* [THE TASK] Go through the records below and report each line with "title" in it.

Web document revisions
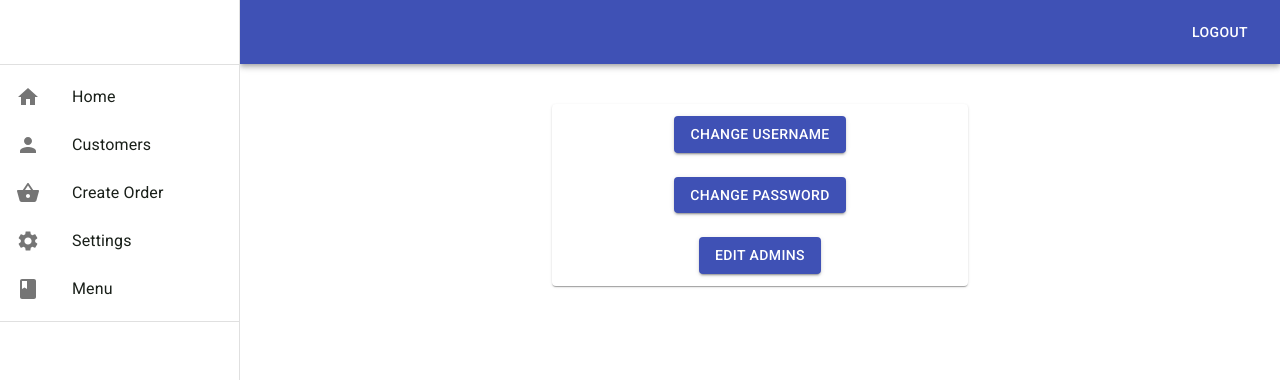
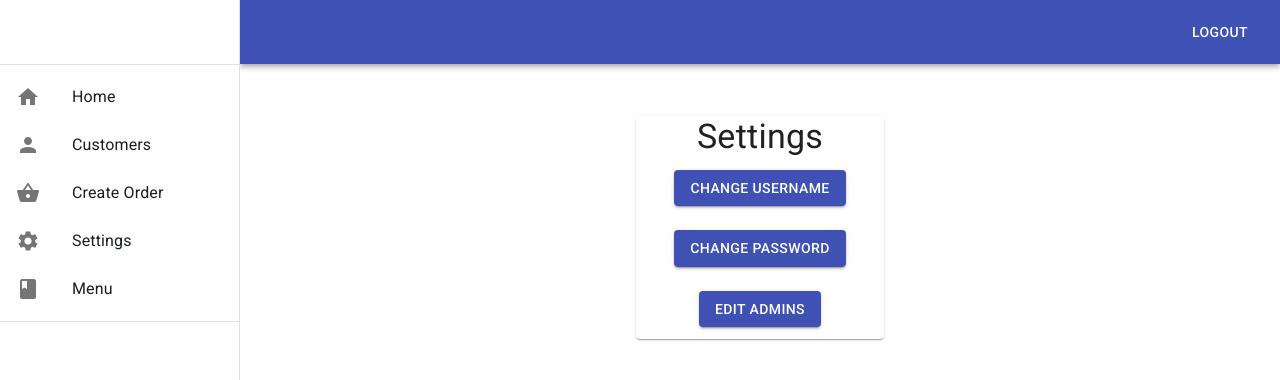
Before and after one commit to jrjs1996/Delivery, a React (Create React App) app in the folder client/: page /admin/settings in a window 1280 px wide. Shown: the top 380 px of the page. Built offline with nearby package versions, Linux system fonts and the light colour scheme; no server answers; sample sign-in values are in the browser's storage; a web font is replaced by a local one.

Commit message:
Refactored settings. SettingsMenu doesn't set style now.

```diff
--- a/client/src/Components/Admin/Settings/SettingPage/SettingPage.js
+++ b/client/src/Components/Admin/Settings/SettingPage/SettingPage.js
@@ -29,14 +29,7 @@ export default function SettingPage({
   const [message, setMessage] = useState('');
 
   return (
-    <Paper style={{
-      marginTop: '5%',
-      marginLeft: '30%',
-      marginRight: '30%',
-      paddingLeft: '2%',
-      paddingRight: '2%',
-    }}
-    >
+    <Paper>
       <Grid container spacing={3}>
         <Grid item xs={12}>
           <Typography variant="h4" gutterBottom id="title">
--- a/client/src/Components/Admin/Settings/Settings.js
+++ b/client/src/Components/Admin/Settings/Settings.js
@@ -3,19 +3,39 @@ import SettingsMenu from './SettingsMenu/SettingsMenu';
 import SettingsMenuItem from './SettingsMenu/SettingsMenuItem';
 import ChangeUsername from './ChangeUsername';
 import ChangePassword from './ChangePassword';
+import { Button, Grid } from '@material-ui/core';
+
+const getPage = (page, setPage) => {
+  switch (page) {
+    case 1: return <ChangeUsername />;
+    case 2: return <ChangePassword />;
+    default: return (
+      <div>
+        <SettingsMenu title="Settings">
+          <SettingsMenuItem onClick={() => setPage(1)} text="Change Username" />
+          <SettingsMenuItem onClick={() => setPage(2)} text="Change Password" />
+          <SettingsMenuItem onClick={() => setPage(3)} text="Edit Admins" />
+        </SettingsMenu>
+      </div>
+    );
+  }
+};
 
 export default function Settings() {
   const [page, setPage] = useState(0);
 
-  switch (page) {
-    case 1: return <ChangeUsername back={() => setPage(0)} />;
-    case 2: return <ChangePassword back={() => setPage(0)} />;
-    default: return (
-      <SettingsMenu>
-        <SettingsMenuItem onClick={() => setPage(1)} text="Change Username" />
-        <SettingsMenuItem onClick={() => setPage(2)} text="Change Password" />
-        <SettingsMenuItem onClick={() => setPage(3)} text="Edit Admins" />
-      </SettingsMenu>
-    );
-  }
+  return (
+    <div style={{ marginTop: '5%', marginRight: '25%', marginLeft: '25%' }}>
+      <Grid container spacing={3}>
+        <Grid item xs={3}>
+          {page !== 0 ? <Button variant="contained" color="secondary" onClick={() => setPage(0)}>Back</Button> : null }
+        </Grid>
+        <Grid item xs={6}>
+          {getPage(page, setPage)}
+        </Grid>
+        <Grid item xs={3} />
+      </Grid>
+    </div>
+    //style={{ marginTop: '5%', marginLeft: '30%', marginRight: '30%' }}
+  );
 }
--- a/client/src/Components/Admin/Settings/SettingsMenu/SettingsMenu.js
+++ b/client/src/Components/Admin/Settings/SettingsMenu/SettingsMenu.js
@@ -8,9 +8,6 @@ import { ChildrenPropType } from '../../../../propTypes';
 export default function SettingsMenu({ children, title }) {
   return (
     <Paper style={{
-      marginTop: '5%',
-      marginLeft: '30%',
-      marginRight: '30%',
       paddingLeft: '10%',
       paddingRight: '10%',
     }}
```
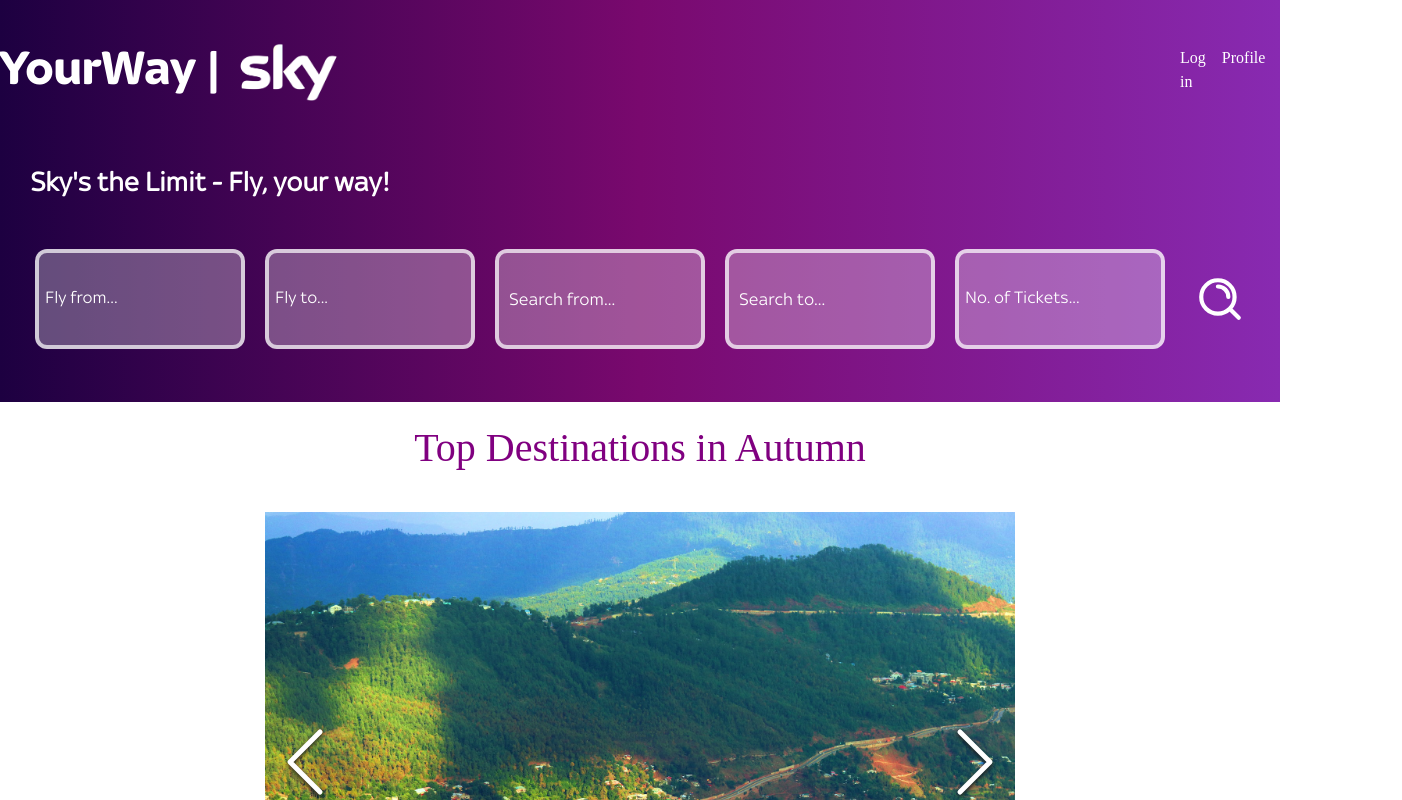
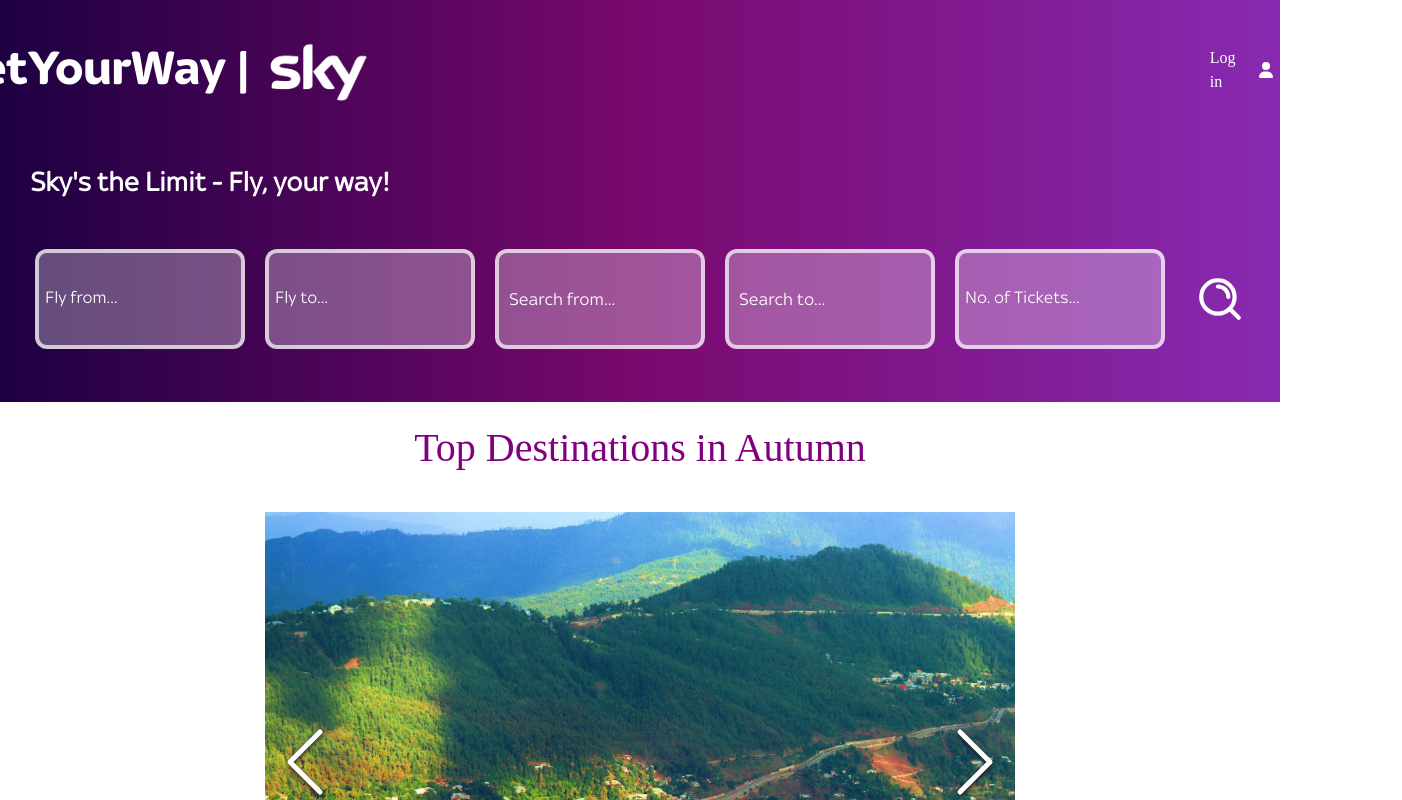
Before and after one commit to eclonghurst/SkyTwoFlyFront, a React (Create React App) app: page / in a window 1280 px wide. Shown: the top 800 px of the page, 1402 px wide, since content can reach past the window. Built offline with nearby package versions, Linux system fonts and the light colour scheme; a web font is replaced by a local one.

Commit message:
adding log out function

```diff
--- a/src/App.js
+++ b/src/App.js
@@ -3,17 +3,13 @@ import React, { useState } from "react";
 import "./App.css";
 import Carousel from "./Components/Carousel";
 import NavBar from "./Components/NavBar";
-// import ButtonBar from './Components/ButtonBar';
-// import HeroTagline from './Components/HeroTagline';
 import Footer from "./Components/Footer";
 import Home from "./Pages/Home";
 import Flights from "./Pages/Flights";
 import SignIn from "./Pages/SignIn";
-
 import Flight from "./Components/Flight";
 import FlightsPage from "./Components/FlightsPage";
 import RegistrationForm from "./Components/RegistrationForm";
-
 import { BrowserRouter as Router, Routes, Route } from "react-router-dom";
 import BookingPage from "./Components/BookingPage";
 import Login from "./Components/Login";
@@ -21,10 +17,11 @@ import Profile from "./Pages/Profile";
 
 function App() {
   const [isVisible, setIsVisible] = useState(false);
+  const [isLoggedIn, setIsLoggedIn] = useState(false);
+
   return (
     <Router>
-      <NavBar onFaviconClick={() => setIsVisible(true)} />
-
+<NavBar loggedIn={isLoggedIn} setLoggedIn={setIsLoggedIn} onFaviconClick={() => setIsVisible(true)} />
       <Routes>
         <Route path="/" element={<Home />} />
         <Route path="/Flights" element={<FlightsPage />} />
@@ -33,10 +30,9 @@ function App() {
         <Route path="/flight" element={<Flight />} />
         <Route path="/BookingPage" element={<BookingPage />} />
       </Routes>
+      <Footer />
+      <Login isVisible={isVisible} setIsVisible={setIsVisible} setLoggedIn={setIsLoggedIn} />
 
-      <Footer />
-
-      <Login isVisible={isVisible} setIsVisible={setIsVisible} />
     </Router>
   );
 }
--- a/src/Components/LoginForm.jsx
+++ b/src/Components/LoginForm.jsx
@@ -4,11 +4,10 @@ import SkyImage from "../Images/SkyLogo.png";
 
 import axios from 'axios';
 import {  useNavigate } from "react-router-dom";
-function LoginForm({setIsVisible}) {
+function LoginForm(setLoggedIn,setIsVisible) {
   const [email, setEmail] = useState("");
   const [password, setPassword] = useState("");
   const navigate = useNavigate();
-  const[isLoggedIn,setIsLoggedIn] = useState(false);
   const [error,setError] = useState("")
 
   const handleSubmit = async (event) => {
@@ -26,6 +25,7 @@ function LoginForm({setIsVisible}) {
       const response = await axios.post("http://localhost:8080/login",loginForm,{ withCredentials: true }
   );
   if (response.status === 200){
+
     setIsVisible(false);
 
       navigate("/Profile")
@@ -37,9 +37,6 @@ function LoginForm({setIsVisible}) {
     }
   };
 
-    if(isLoggedIn){
-      return null;
-    }
 
 
 
--- a/src/Components/NavBar.jsx
+++ b/src/Components/NavBar.jsx
@@ -1,17 +1,21 @@
+import "../CssFiles/NavBarCSS.css";
 import React from "react";
-import "../CssFiles/NavBarCSS.css";
-
 import { Link } from "react-router-dom";
 import Login from "./Login";
 import SkyImage from "../Images/SkyLogo3.png";
 
-const NavBar = ({ onFaviconClick }) => {
+const NavBar = ({ loggedIn, setLoggedIn, onFaviconClick }) => {
+
+  const handleLogout = () => {
+    setLoggedIn(false);
+  }
+
   return (
     <nav className="navbar navbar-expand-lg">
       <div id="navbar-container">
         <Link className="navbar-brand" id="nav-brand" to="/">
           GetYourWay |
-          <img src = {SkyImage} className= "navbar-logo" alt = "sky logo"/>
+          <img src={SkyImage} className="navbar-logo" alt="sky logo" />
         </Link>
         <button
           className="navbar-toggler"
@@ -26,19 +30,28 @@ const NavBar = ({ onFaviconClick }) => {
         </button>
         <div className="collapse navbar-collapse" id="navbarNav">
           <ul className="navbar-nav ml-auto">
-
-            <li className="nav-item">
-              <Link className="nav-link" to="SignIn">
-                Log in
-              </Link>
-            </li>
-            <li className="nav-item">
-              <Link className="nav-link" to="Profile">
-                Profile
-              </Link>
-            </li>
+            {loggedIn ? (
+              <>
+                <li className="nav-item">
+                  <Link className="nav-link" to="Profile">
+                    Profile
+                  </Link>
+                </li>
+                <li className="nav-item">
+                  <button onClick={handleLogout} className="nav-link" style={{ background: 'none', border: 'none' }}>
+                    Log out
+                  </button>
+                </li>
+              </>
+            ) : (
+              <li className="nav-item">
+                <Link className="nav-link" to="SignIn">
+                  Log in
+                </Link>
+              </li>
+            )}
           </ul>
-          <Login />
+          {!loggedIn && <Login />}
         </div>
       </div>
     </nav>
--- /dev/null
+++ b/src/UserContext.js
@@ -0,0 +1,5 @@
+import React from 'react';
+
+const UserContext = React.createContext();
+
+export default UserContext;
```
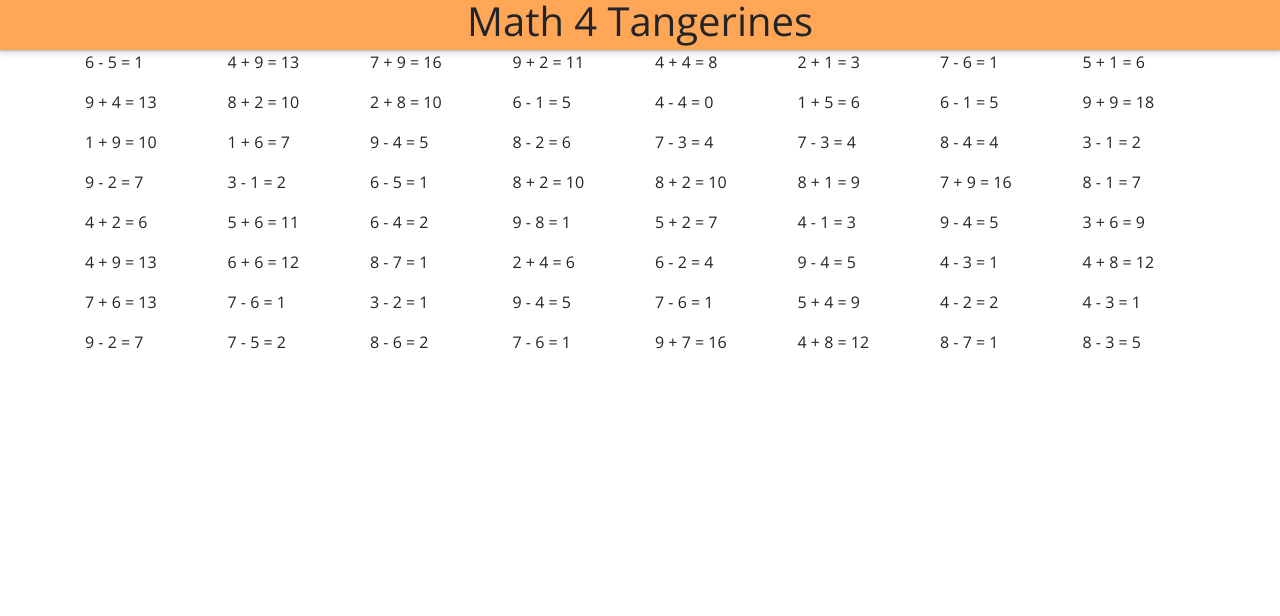
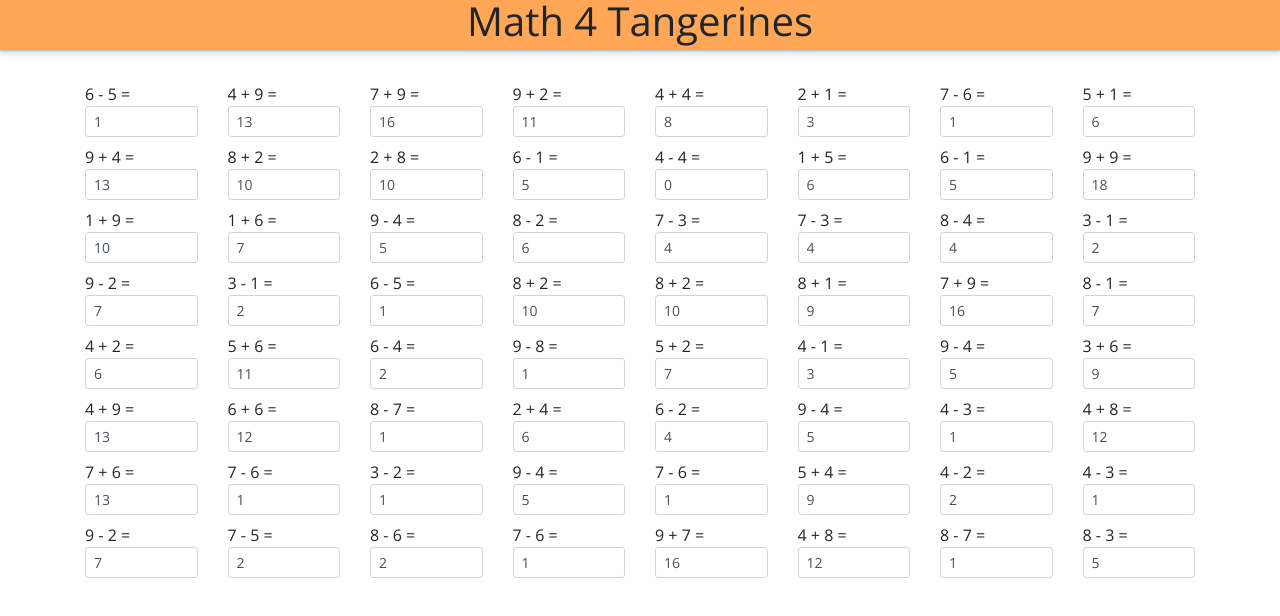
Before and after one commit to Tchao770/Math-4-Tangerines, a React app: page / in a window 1280 px wide. Shown: the top 616 px of the page. Built offline with nearby package versions, Linux system fonts and the light colour scheme; the HTML template or start-up script is replaced by a standard one.

Commit message:
Added form field for answers

```diff
--- a/src/components/ProblemSet.jsx
+++ b/src/components/ProblemSet.jsx
@@ -1,4 +1,4 @@
-import { Container, Row, Col } from "react-bootstrap/";
+import { Container, Row, Col, Form } from "react-bootstrap/";
 import { generateProblem } from "../logic/generateProblem.js";
 
 const problemList = generateProblem({ min: 1, max: 10, count: 64, operators: ['+', '-'] });
@@ -9,7 +9,7 @@ while (problemList.length) newArr.push(problemList.splice(0, rows));
 
 function ProblemSet() {
     return (
-        <Container>
+        <Container className="ProblemGrid">
             {newArr.map((problemRow) => {
                 return (
                     < Row >
@@ -17,7 +17,9 @@ function ProblemSet() {
                             const { a, b, op, ans } = problem;
                             return (
                                 <Col>
-                                    <p key={index}>{a} {op} {b} = {ans}</p>
+                                    <Form.Label key={index}>{a} {op} {b} =
+                                        <Form.Control size="sm" type="number" value={ans}/>
+                                    </Form.Label>
                                 </Col>)
                         })
                         }
--- a/src/styles/index.scss
+++ b/src/styles/index.scss
@@ -1,7 +1,7 @@
 @import url('https://fonts.googleapis.com/css2?family=Open+Sans:wght@300&display=swap');
 @import "~bootstrap/scss/bootstrap";
 
-@import "nav.scss","optionmenu.scss";
+@import "nav.scss","optionmenu.scss", "problemset.scss";
 *{
     margin: 0;
     font-family: 'Open Sans', sans-serif;
--- /dev/null
+++ b/src/styles/problemset.scss
@@ -0,0 +1,3 @@
+.ProblemGrid{
+    margin-top: 2em;
+}
```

* [ANSWER TO THIS TASK]
           <Typography variant="h4" gutterBottom id="title">
+        <SettingsMenu title="Settings">
 export default function SettingsMenu({ children, title }) {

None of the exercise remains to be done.